16-bit vs. 24 bit

Discussion in 'Recording Gear and Equipment [BG]' started by bassmusic808, Jul 8, 2003.

  1. Hello all. I was considering the purchase of a digital workstation. I notice that some record at 16 or 24 bit. I was wonder if the quality difference is really noticable..?

    Also, there are some that record at 16 and mix down to 24. How are the quality on these conversions?

    Any input would be greatly appreciated!

  2. JMX

    JMX Vorsprung durch Technik

    Sep 4, 2000
    Cologne, Germany
    24 bit is useful when you use a lot of digital effects - but only if the effects are done in 24 bit.
    It's like when you do a calculation, when you use more digits behind the comma, it's getting more precise. In audio this means less artefacts and quantization noise.
    The drawback is that 24 bit files are bigger than 16 bit.

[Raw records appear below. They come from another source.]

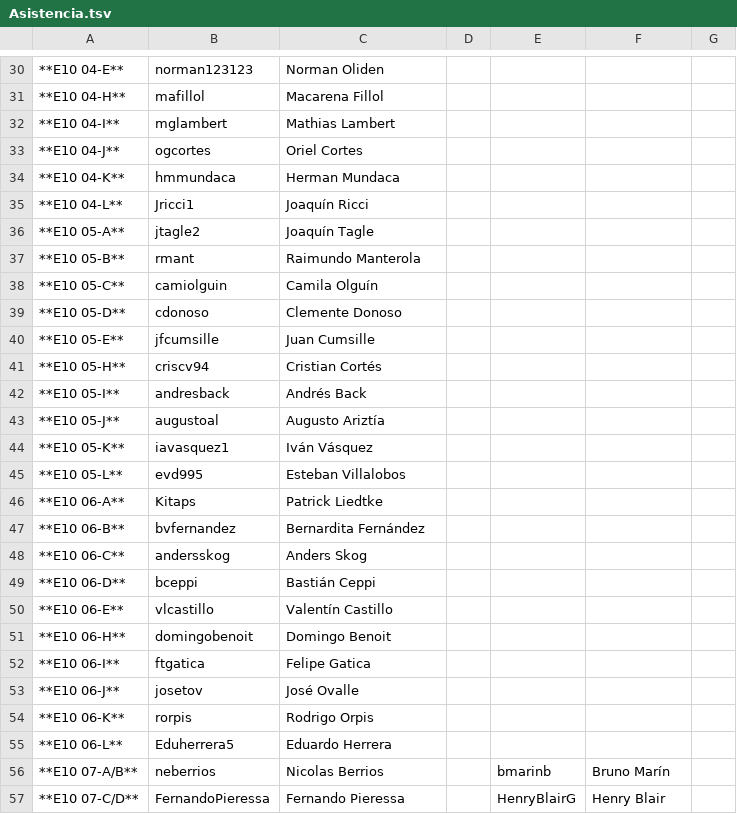
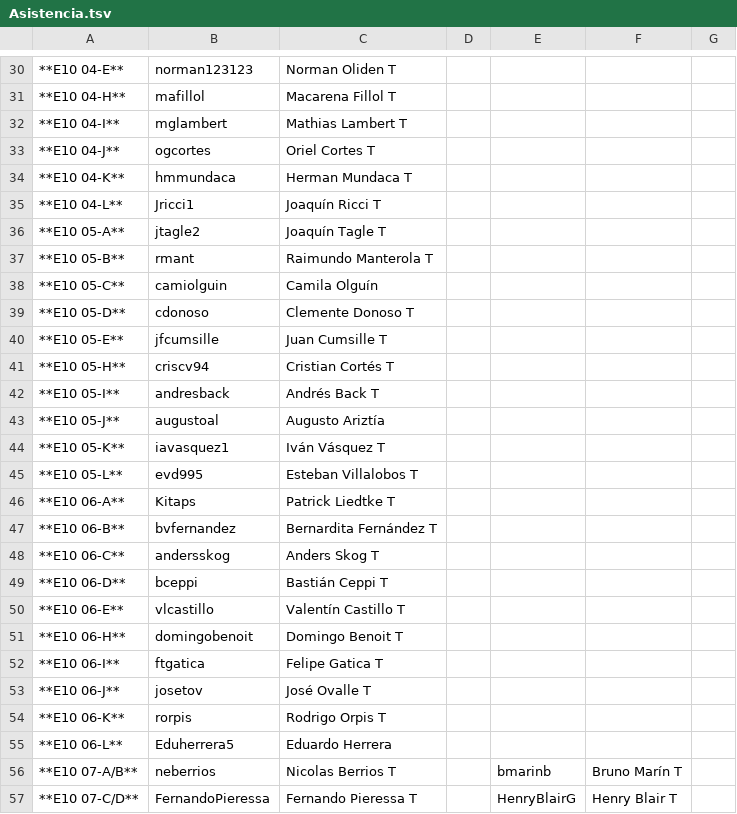
Before and after one commit to IIC2233-2016-1/syllabus, a TSV file: Actividades/AC04/Asistencia.tsv, drawn as a sheet; only a part is shown, gaps mark what is left out; the diff covers the shown part only; the diff names each change by its address in the sheet, - before the commit and + after, or states it on an @@ line.

```diff
--- a/Actividades/AC04/Asistencia.tsv
+++ b/Actividades/AC04/Asistencia.tsv
-C30: Norman Oliden
+C30: Norman Oliden T
-C31: Macarena Fillol
+C31: Macarena Fillol T
-C32: Mathias Lambert
+C32: Mathias Lambert T
-C33: Oriel Cortes
+C33: Oriel Cortes T
-C34: Herman Mundaca
+C34: Herman Mundaca T
-C35: Joaquín Ricci
+C35: Joaquín Ricci T
-C36: Joaquín Tagle
+C36: Joaquín Tagle T
-C37: Raimundo Manterola
+C37: Raimundo Manterola T
-C39: Clemente Donoso
+C39: Clemente Donoso T
-C40: Juan Cumsille
+C40: Juan Cumsille T
-C41: Cristian Cortés
+C41: Cristian Cortés T
-C42: Andrés Back
+C42: Andrés Back T
-C44: Iván Vásquez
+C44: Iván Vásquez T
-C45: Esteban Villalobos
+C45: Esteban Villalobos T
-C46: Patrick Liedtke
+C46: Patrick Liedtke T
-C47: Bernardita Fernández
+C47: Bernardita Fernández T
-C48: Anders Skog
+C48: Anders Skog T
-C49: Bastián Ceppi
+C49: Bastián Ceppi T
-C50: Valentín Castillo
+C50: Valentín Castillo T
-C51: Domingo Benoit
+C51: Domingo Benoit T
-C52: Felipe Gatica
+C52: Felipe Gatica T
-C53: José Ovalle
+C53: José Ovalle T
-C54: Rodrigo Orpis
+C54: Rodrigo Orpis T
-C56: Nicolas Berrios
+C56: Nicolas Berrios T
-F56: Bruno Marín
+F56: Bruno Marín T
-C57: Fernando Pieressa
+C57: Fernando Pieressa T
-F57: Henry Blair
+F57: Henry Blair T
```
Also changed, not shown: 38 edited cells elsewhere in this file.
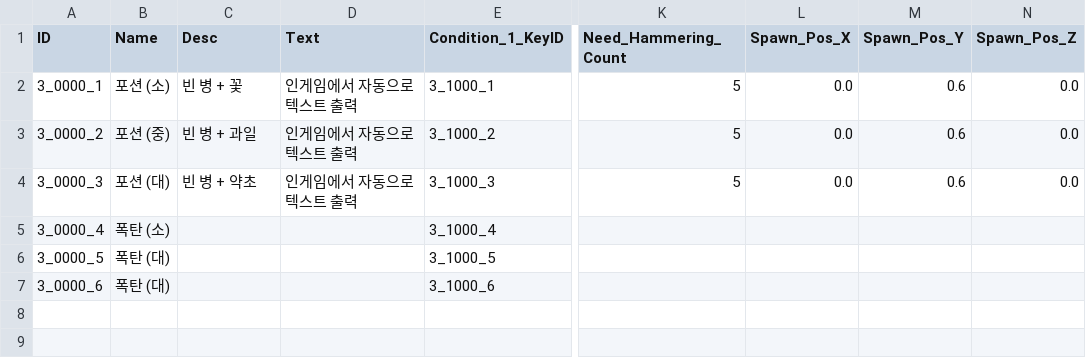
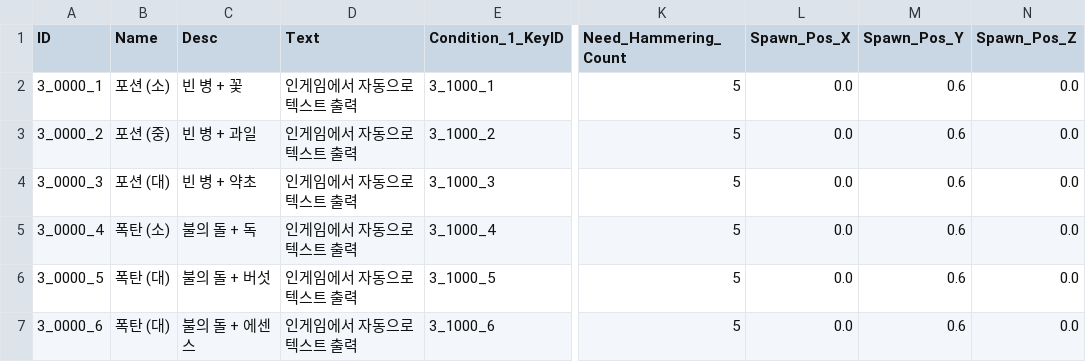
Before and after one commit to kupka05/Project_DR_KHT, a CSV file: Project_DR/Assets/Resources/Crafting_Table.csv, drawn as a sheet; only a part is shown, gaps mark what is left out; the diff names each change by its address in the sheet, - before the commit and + after, or states it on an @@ line.

```diff
--- a/Project_DR/Assets/Resources/Crafting_Table.csv
+++ b/Project_DR/Assets/Resources/Crafting_Table.csv
-C5 (Desc): (empty)
+C5 (Desc): 불의 돌 + 독
-D5:D7 (Text): (empty)
+D5:D7 (Text): 인게임에서 자동으로 텍스트 출력
-K5:K7 (Need_Hammering_Count): (empty)
+K5:K7 (Need_Hammering_Count): 5
-L5:L7 (Spawn_Pos_X): (empty)
+L5:L7 (Spawn_Pos_X): 0.0
-M5:M7 (Spawn_Pos_Y): (empty)
+M5:M7 (Spawn_Pos_Y): 0.6
-N5:N7 (Spawn_Pos_Z): (empty)
+N5:N7 (Spawn_Pos_Z): 0.0
-C6 (Desc): (empty)
+C6 (Desc): 불의 돌 + 버섯
-C7 (Desc): (empty)
+C7 (Desc): 불의 돌 + 에센스
```
Also changed, not shown: Project_DR/Assets/Resources/Item_Material_Table.csv, Project_DR/Assets/Resources/Item_Quest_Table.csv, 46 other files.
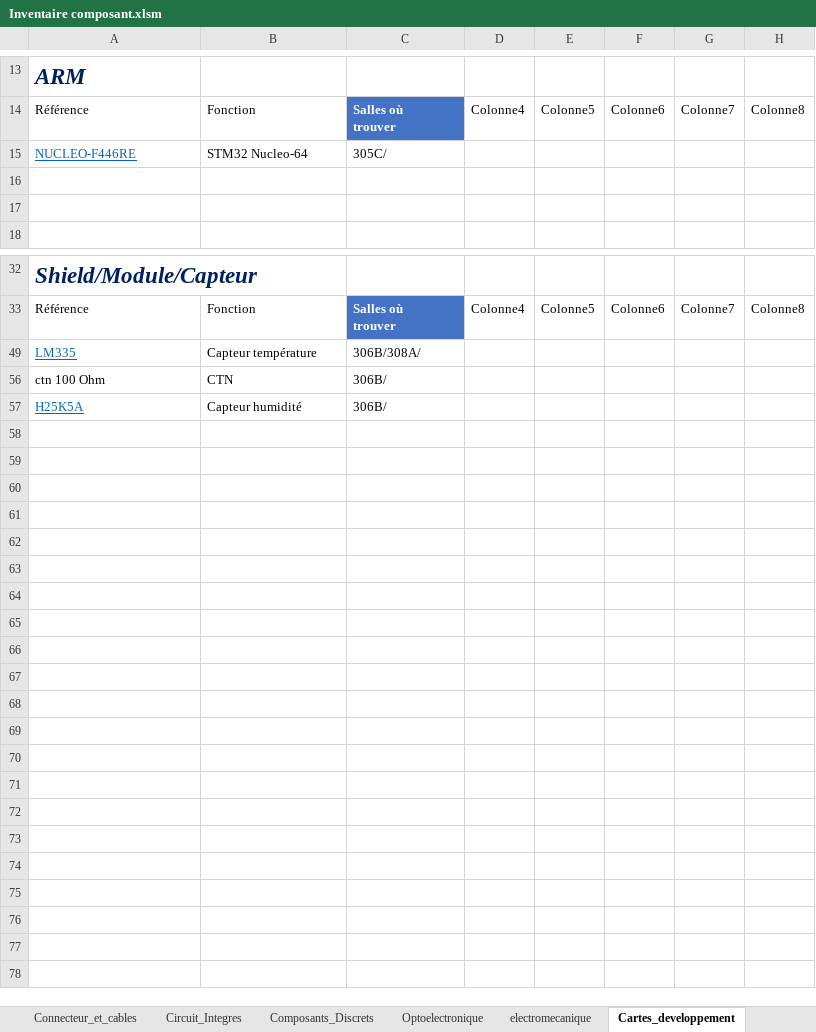
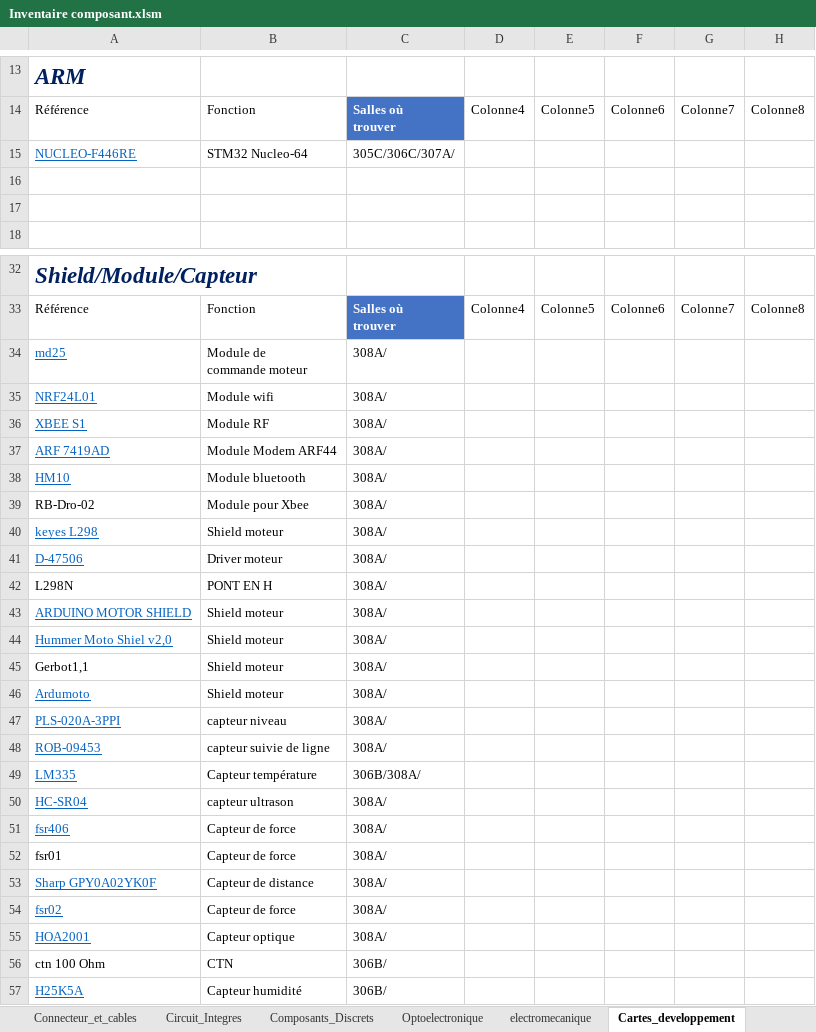
Before and after one commit to InventairePolytechGrenoble/Inventaire, an Excel workbook: Inventaire composant.xlsm, sheet Cartes_developpement, drawn as a sheet; only a part is shown, gaps mark what is left out; values as stored, in another font and other column widths than the file's, no borders; charts and pictures and table styles not drawn; rows hold the shown columns only; ↵ is a line break in a cell; the diff names each change by its address in the sheet, - before the commit and + after, or states it on an @@ line.

```diff
--- a/Inventaire composant.xlsm (sheet Cartes_developpement)
+++ b/Inventaire composant.xlsm (sheet Cartes_developpement)
-C15: 305C/
+C15: 305C/306C/307A/
@@ row 34 unhidden: md25 | Module de ↵ commande moteur | 308A/ @@
@@ row 35 unhidden: NRF24L01 | Module wifi | 308A/ @@
@@ row 36 unhidden: XBEE S1 | Module RF | 308A/ @@
@@ row 37 unhidden: ARF 7419AD | Module Modem ARF44 | 308A/ @@
@@ row 38 unhidden: HM10 | Module bluetooth | 308A/ @@
@@ row 39 unhidden: RB-Dro-02 | Module pour Xbee | 308A/ @@
@@ row 40 unhidden: keyes L298 | Shield moteur | 308A/ @@
@@ row 41 unhidden: D-47506 | Driver moteur | 308A/ @@
@@ row 42 unhidden: L298N | PONT EN H | 308A/ @@
@@ row 43 unhidden: ARDUINO MOTOR SHIELD | Shield moteur | 308A/ @@
@@ row 44 unhidden: Hummer Moto Shiel v2,0 | Shield moteur | 308A/ @@
@@ row 45 unhidden: Gerbot1,1 | Shield moteur | 308A/ @@
@@ row 46 unhidden: Ardumoto | Shield moteur | 308A/ @@
@@ row 47 unhidden: PLS-020A-3PPI | capteur niveau | 308A/ @@
@@ row 48 unhidden: ROB-09453 | capteur suivie de ligne | 308A/ @@
@@ row 50 unhidden: HC-SR04 | capteur ultrason | 308A/ @@
@@ row 51 unhidden: fsr406 | Capteur de force | 308A/ @@
@@ row 52 unhidden: fsr01 | Capteur de force | 308A/ @@
@@ row 53 unhidden: Sharp GPY0A02YK0F | Capteur de distance | 308A/ @@
@@ row 54 unhidden: fsr02 | Capteur de force | 308A/ @@
@@ row 55 unhidden: HOA2001 | Capteur optique | 308A/ @@
```
Also changed, not shown: sheet Composants_Discrets, sheet Circuit_Integres, sheet Passifs, charts or pictures.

    Resampling is always a compromise, you should avoid it. IME it's better to downsample from 24 to 16 than vice versa.

    You will resample to 16 bit when you burn a audio cd, so you can keep it 16 bit all the way when you don't use any 24 bit digital effects.

    Also, even if some machines claim to be 24 bit, they may only be 24 or even 18 bit - and AD/DA converter quality be still differ anyway. Some highend 16 bit converters will be better than mid- or low end 24 bit ones.
  3. Thanks for the info. So, all CD's are made at the 16-bit level??

    I pretty new to digital recording. I've narrowed down the workstations I want to get to 3:

    Yamaha AW16G
    Korg 1200CD
    Korg 1600V40

    I want something that can record at least 4 tracks at a time. I've seen various reviews on Harmony Central, but it's really hard to tell which one is any good!
  4. moley


    Sep 5, 2002
    Hampshire, UK
    Yes, CDs are always 16-bit 44.1kHz. Normal CDs, anyway. I don't know what SACDs are.

    Might I suggest you look into the Roland VS series...


    I don't know about prices, or what your budget is, but maybe the 1824 would be good for you?

    I use a Roland VS recorder (the VS-2480CD) and I love it.

    In regards to the difference in quality between 16 and 24 bit... Well, some people will tell you it's a huge difference, and that they can't live without their 24-bit 96kHz blah blah blah. And some will tell you that it makes little difference.

    I'll just say that great sounding recordings have been made at 16-bit.

    24-bit is better, from a technical point of view, it gives you a lower noise floor which means more dynamic range. It is of more benefit to you perhaps when you're using a lot of digital effects, like JMX says.

    CDs are 16-bit, so in order to produce a CD, you will have to dither down to 16-bit - even so, you do still gain quality by doing the recording and mixing at 24-bit. It's about cumulative errors, you see. The lower resolution you use for all intermediate calculations (i.e. any processing done during mixing, including effects, EQ etc), the greater the accumulative error. So if you record and mix at 24-bit resolution, you still get better accuracy even when you downsample to 16-bits.

    As to whether that accuracy is important or not - well, you have to decide.
  5. Hey. Thanks for all the info. You've definately helped in my deceiding process. There are just so many factors to consider and its not like buying a new set of strings! These things are expensive!

    I'll hopefully be able to take a look at a few of them this weekend. Thanks again!